Scientists Discover How to Keep Plasma In Fusion Reactors Stable
In 2017, researchers made an enormous leap by moving one step closer to stable fusion nuclear energy. They discovered a way to stabilize plasma in fusion reactors, thus preventing temperatures and densities from oscillating.
It is believed that nuclear fusion is the answer to providing inexhaustible green energy just as long as researchers can control this kind of power source. And now, it seems that they are closer to stabilizing plasma in fusion reactors, even though it is through simulations!
Recently, a group of researchers in New Jersey at the US Department of Energy’s Princeton Plasma Physics Laboratory from the Princeton University ran several simulations, trying to stabilize plasma in fusion reactors. Lo and behold, they discovered a way to do it!
Plasma is one of the states of matter. If we talk about our typical situations on earth, plasma does not qualify as a liquid, solid, or gas matter. In the universe, it is found in abundance in stars.

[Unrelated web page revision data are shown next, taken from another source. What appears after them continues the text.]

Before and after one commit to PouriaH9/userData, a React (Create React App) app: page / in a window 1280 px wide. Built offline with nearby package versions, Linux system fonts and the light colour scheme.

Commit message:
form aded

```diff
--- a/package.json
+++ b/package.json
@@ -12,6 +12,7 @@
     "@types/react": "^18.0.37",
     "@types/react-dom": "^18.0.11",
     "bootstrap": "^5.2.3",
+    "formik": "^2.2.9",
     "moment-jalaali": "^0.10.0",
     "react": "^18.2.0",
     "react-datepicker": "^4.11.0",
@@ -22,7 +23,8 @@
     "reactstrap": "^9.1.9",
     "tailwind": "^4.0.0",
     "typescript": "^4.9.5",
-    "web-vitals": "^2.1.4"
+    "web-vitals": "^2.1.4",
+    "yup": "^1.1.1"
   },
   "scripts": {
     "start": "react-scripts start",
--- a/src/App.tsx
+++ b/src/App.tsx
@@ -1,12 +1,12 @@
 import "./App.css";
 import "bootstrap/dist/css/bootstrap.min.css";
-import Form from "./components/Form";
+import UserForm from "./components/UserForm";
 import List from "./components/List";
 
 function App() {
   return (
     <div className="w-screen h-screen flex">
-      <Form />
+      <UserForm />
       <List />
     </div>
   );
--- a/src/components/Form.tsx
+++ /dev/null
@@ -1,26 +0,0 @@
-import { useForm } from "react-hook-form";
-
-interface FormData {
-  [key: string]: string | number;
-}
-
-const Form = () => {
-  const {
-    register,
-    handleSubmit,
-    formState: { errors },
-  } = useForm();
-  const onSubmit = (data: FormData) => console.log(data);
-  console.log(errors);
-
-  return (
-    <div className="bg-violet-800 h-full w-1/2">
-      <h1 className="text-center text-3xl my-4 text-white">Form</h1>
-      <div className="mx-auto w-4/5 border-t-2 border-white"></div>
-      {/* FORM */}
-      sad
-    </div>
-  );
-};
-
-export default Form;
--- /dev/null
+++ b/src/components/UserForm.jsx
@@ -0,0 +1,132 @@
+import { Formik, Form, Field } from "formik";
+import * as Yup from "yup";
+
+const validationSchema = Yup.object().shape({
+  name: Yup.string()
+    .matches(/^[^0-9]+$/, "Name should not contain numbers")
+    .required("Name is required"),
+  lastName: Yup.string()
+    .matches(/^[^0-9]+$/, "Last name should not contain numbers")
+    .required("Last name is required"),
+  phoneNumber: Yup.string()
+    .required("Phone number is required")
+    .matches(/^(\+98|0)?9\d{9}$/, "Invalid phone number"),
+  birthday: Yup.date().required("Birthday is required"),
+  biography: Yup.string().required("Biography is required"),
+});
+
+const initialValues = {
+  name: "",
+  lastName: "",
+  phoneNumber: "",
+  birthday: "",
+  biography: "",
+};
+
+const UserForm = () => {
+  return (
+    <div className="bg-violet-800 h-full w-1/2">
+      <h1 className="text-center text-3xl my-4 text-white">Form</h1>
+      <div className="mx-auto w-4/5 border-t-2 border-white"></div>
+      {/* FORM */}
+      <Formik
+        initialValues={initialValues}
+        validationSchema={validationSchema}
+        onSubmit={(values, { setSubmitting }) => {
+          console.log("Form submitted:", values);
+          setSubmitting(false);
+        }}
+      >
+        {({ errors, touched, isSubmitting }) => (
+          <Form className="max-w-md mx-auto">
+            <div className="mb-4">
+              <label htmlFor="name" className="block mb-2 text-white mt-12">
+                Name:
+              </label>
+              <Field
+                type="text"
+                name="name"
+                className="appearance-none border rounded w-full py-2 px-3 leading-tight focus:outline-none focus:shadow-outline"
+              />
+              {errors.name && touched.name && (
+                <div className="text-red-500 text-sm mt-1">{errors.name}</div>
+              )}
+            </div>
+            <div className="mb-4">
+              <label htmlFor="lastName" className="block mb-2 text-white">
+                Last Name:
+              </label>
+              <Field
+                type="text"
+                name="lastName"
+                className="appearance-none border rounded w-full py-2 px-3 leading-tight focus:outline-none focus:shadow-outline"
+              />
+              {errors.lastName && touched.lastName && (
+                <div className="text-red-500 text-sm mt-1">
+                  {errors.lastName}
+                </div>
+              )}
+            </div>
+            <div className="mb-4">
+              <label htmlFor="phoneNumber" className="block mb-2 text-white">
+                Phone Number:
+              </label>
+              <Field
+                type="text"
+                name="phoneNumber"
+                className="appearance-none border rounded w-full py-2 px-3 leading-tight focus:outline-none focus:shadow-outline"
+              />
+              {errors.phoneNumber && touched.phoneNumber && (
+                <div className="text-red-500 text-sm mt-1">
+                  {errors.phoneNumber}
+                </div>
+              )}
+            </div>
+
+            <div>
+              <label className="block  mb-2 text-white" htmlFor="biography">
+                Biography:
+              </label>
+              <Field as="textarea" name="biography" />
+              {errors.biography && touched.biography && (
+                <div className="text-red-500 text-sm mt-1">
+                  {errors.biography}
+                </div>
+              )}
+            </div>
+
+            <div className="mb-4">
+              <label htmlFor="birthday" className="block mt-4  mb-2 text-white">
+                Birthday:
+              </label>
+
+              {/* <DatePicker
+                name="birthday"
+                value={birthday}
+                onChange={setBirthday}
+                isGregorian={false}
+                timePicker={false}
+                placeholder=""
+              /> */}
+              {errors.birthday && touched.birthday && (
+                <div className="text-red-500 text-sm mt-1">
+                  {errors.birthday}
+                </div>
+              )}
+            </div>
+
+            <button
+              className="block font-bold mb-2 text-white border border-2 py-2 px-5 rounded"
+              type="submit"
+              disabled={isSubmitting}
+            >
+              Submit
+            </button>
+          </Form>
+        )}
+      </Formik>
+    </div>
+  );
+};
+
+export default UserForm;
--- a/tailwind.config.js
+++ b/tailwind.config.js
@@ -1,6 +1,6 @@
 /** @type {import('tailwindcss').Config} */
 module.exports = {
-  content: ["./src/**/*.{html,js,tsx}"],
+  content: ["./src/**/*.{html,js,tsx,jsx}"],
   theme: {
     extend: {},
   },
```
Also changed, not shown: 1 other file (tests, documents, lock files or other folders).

On Earth, scientists are able to generate a plasma state that is formed in fusion reactors by highly charged particles. That said, it is quite a challenging process to stabilize the plasma.
More often than not, plasma is found oscillating in density and temperatures, and due to this, there is generally a halt in the nuclear fusion reaction — a process called sawtooth instability which occurs when the current becomes strong enough to destabilize and halt the reactions.
However, the scientists in New Jersey might just have found a way to stabilize plasma through simulation in nuclear fusion reactors. Researchers followed the examples set by the stars in the universe and tried to replicate those same processes within several fusion reactors.
In the reactors, super-heated hydrogen atoms suspended in plasma, crash into each other, which results in the splitting of atoms into highly charged ions and electrons. The ions and electrons then fuse to form helium.
This process generates high amounts of heat and energy that can be harnessed for the production of electricity.
To keep the current in the core of the plasma, the reactor makes use of a magnetic flux pumping mechanism. This also keeps some of the plasmas stable to keep the reactions going rather than halting it.
If we go by the latest simulations, two hybrid scenarios can prompt magnetic flux pumping. One scenario is where the plasma is stable (H-mode) while the other scenario is in which the plasma leaks some kind of energy (L-mode).
In the PPPL simulations, the flux pumping was developed with a hybrid scenario where the current remains flat in the plasma core and the pressure of the plasma is sufficiently high. The combination results in a ‘quasi-interchange mode’ that mixes up the plasma while deforming the magnetic field.
This mixing effect ensures that the current maintains flatness while avoiding the possibility of sawtooth instability formation.
This research was led by Isabel Krebs, post-doctoral research associate, who talked about the future applications of this discovery saying, "This mechanism may be of considerable interest for future large-scale fusion experiments such as ITER.”
Clearly, this breakthrough in the stabilizing of plasma is a step in the right direction towards going green in the future.
Details of this new research have been published in the Physics of Plasma journal.